I need each line of the entries below that includes the string "verified".

* * * * * * * * *

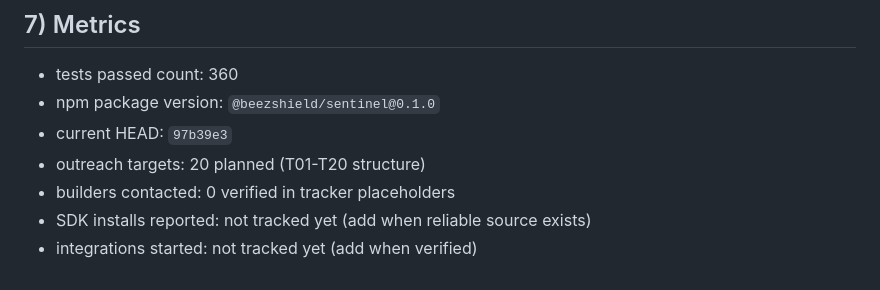
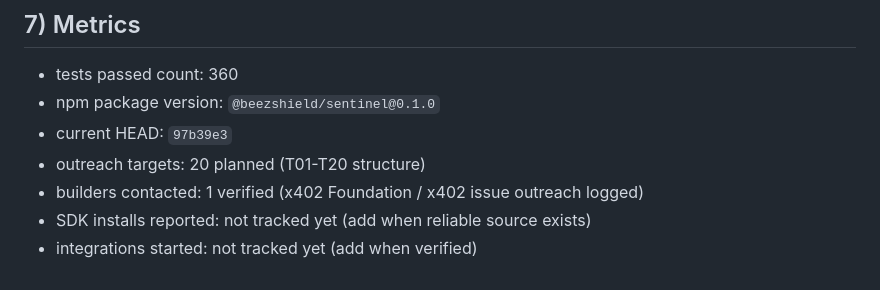
Before and after one commit to chox-cell/Sentinel-Alpha, a Markdown page: docs/00_project/SENTINEL_ALPHA_ROADMAP_TRACKER.md, the part around the change. Rendered like a GitHub page.

```diff
--- a/docs/00_project/SENTINEL_ALPHA_ROADMAP_TRACKER.md
+++ b/docs/00_project/SENTINEL_ALPHA_ROADMAP_TRACKER.md
@@ -119,6 +119,6 @@ Status: **Done**
 - npm package version: `@beezshield/sentinel@0.1.0`
 - current HEAD: `97b39e3`
 - outreach targets: 20 planned (T01-T20 structure)
-- builders contacted: 0 verified in tracker placeholders
+- builders contacted: 1 verified (x402 Foundation / x402 issue outreach logged)
 - SDK installs reported: not tracked yet (add when reliable source exists)
 - integrations started: not tracked yet (add when verified)
```
Also changed, not shown: docs/17_growth/OUTREACH_TRACKER.md (+12 -0 lines).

* * * * * * * * *

# COMPLETED TASK
-- builders contacted: 0 verified in tracker placeholders
+- builders contacted: 1 verified (x402 Foundation / x402 issue outreach logged)
 - integrations started: not tracked yet (add when verified)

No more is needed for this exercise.